### Problem details
Tally the lines below that contain "dart". The number is the whole answer.

### Data for analysis
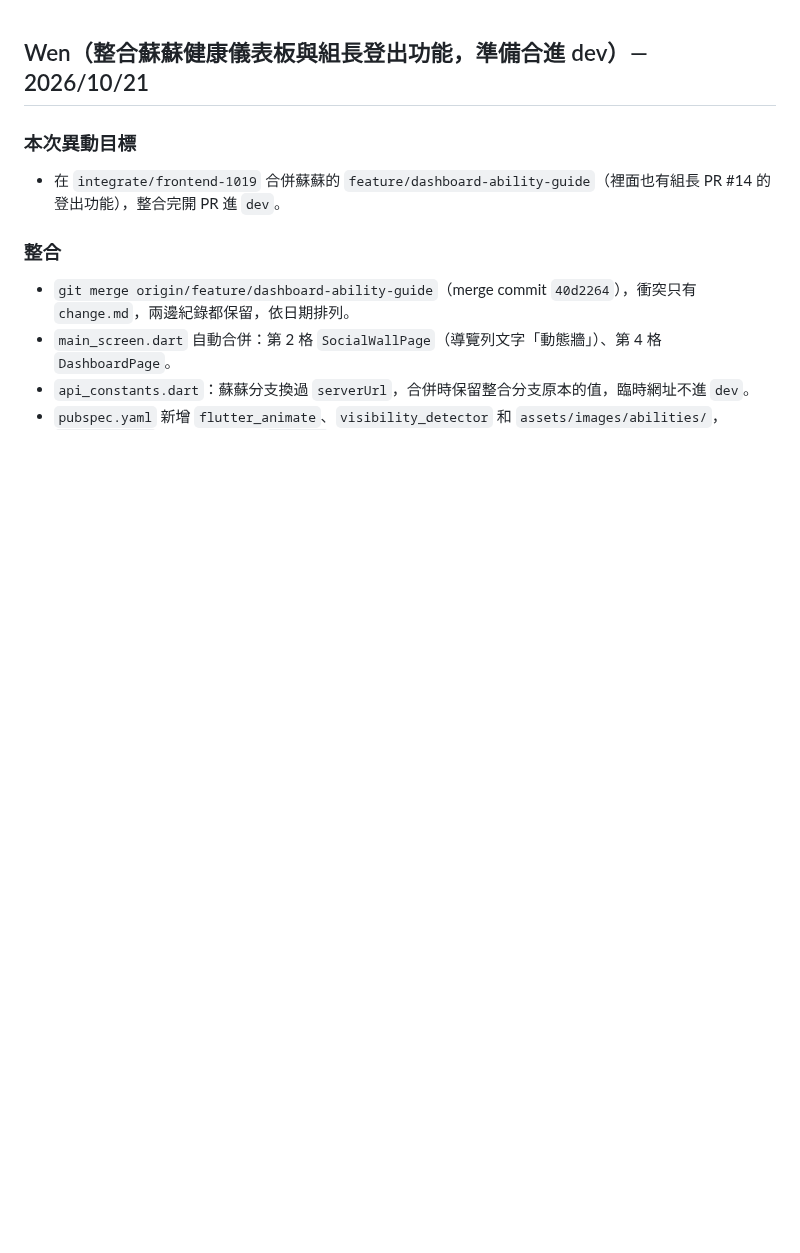
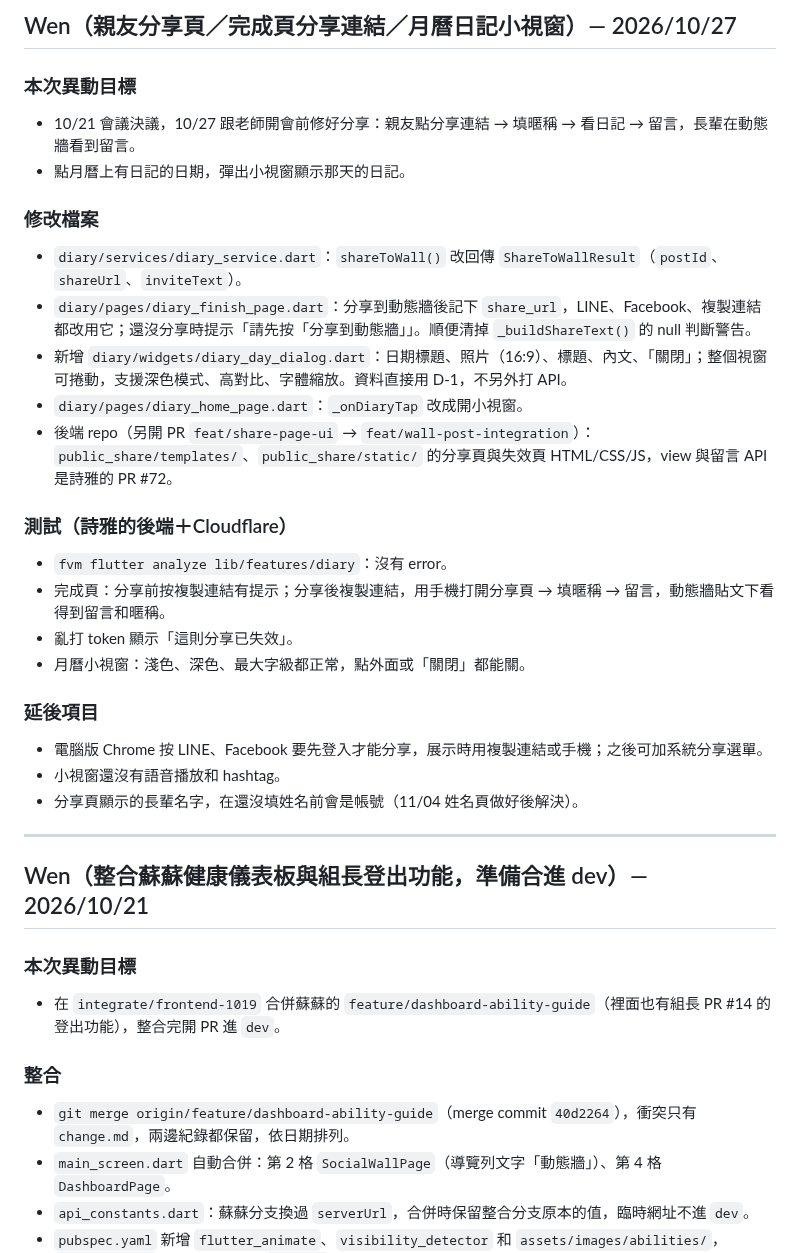
Before and after one commit to LightMemory-Team/LightMemory-frontend, a Markdown page: change.md, the part around the change. GitHub-like rendering; blank space fills up the shorter version.

```diff
--- a/change.md
+++ b/change.md
@@ -1,3 +1,29 @@
+## Wen（親友分享頁／完成頁分享連結／月曆日記小視窗）— 2026/10/27
+
+### 本次異動目標
+- 10/21 會議決議，10/27 跟老師開會前修好分享：親友點分享連結 → 填暱稱 → 看日記 → 留言，長輩在動態牆看到留言。
+- 點月曆上有日記的日期，彈出小視窗顯示那天的日記。
+
+### 修改檔案
+- `diary/services/diary_service.dart`：`shareToWall()` 改回傳 `ShareToWallResult`（`postId`、`shareUrl`、`inviteText`）。
+- `diary/pages/diary_finish_page.dart`：分享到動態牆後記下 `share_url`，LINE、Facebook、複製連結都改用它；還沒分享時提示「請先按「分享到動態牆」」。順便清掉 `_buildShareText()` 的 null 判斷警告。
+- 新增 `diary/widgets/diary_day_dialog.dart`：日期標題、照片（16:9）、標題、內文、「關閉」；整個視窗可捲動，支援深色模式、高對比、字體縮放。資料直接用 D-1，不另外打 API。
+- `diary/pages/diary_home_page.dart`：`_onDiaryTap` 改成開小視窗。
+- 後端 repo（另開 PR `feat/share-page-ui` → `feat/wall-post-integration`）：`public_share/templates/`、`public_share/static/` 的分享頁與失效頁 HTML/CSS/JS，view 與留言 API 是詩雅的 PR #72。
+
+### 測試（詩雅的後端＋Cloudflare）
+- `fvm flutter analyze lib/features/diary`：沒有 error。
+- 完成頁：分享前按複製連結有提示；分享後複製連結，用手機打開分享頁 → 填暱稱 → 留言，動態牆貼文下看得到留言和暱稱。
+- 亂打 token 顯示「這則分享已失效」。
+- 月曆小視窗：淺色、深色、最大字級都正常，點外面或「關閉」都能關。
+
+### 延後項目
+- 電腦版 Chrome 按 LINE、Facebook 要先登入才能分享，展示時用複製連結或手機；之後可加系統分享選單。
+- 小視窗還沒有語音播放和 hashtag。
+- 分享頁顯示的長輩名字，在還沒填姓名前會是帳號（11/04 姓名頁做好後解決）。
+
+---
+
 ## Wen（整合蘇蘇健康儀表板與組長登出功能，準備合進 dev）— 2026/10/21
 
 ### 本次異動目標
```
Also changed, not shown: docs/frontend_todo.md (+38 -25 lines).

### Exercise answer
4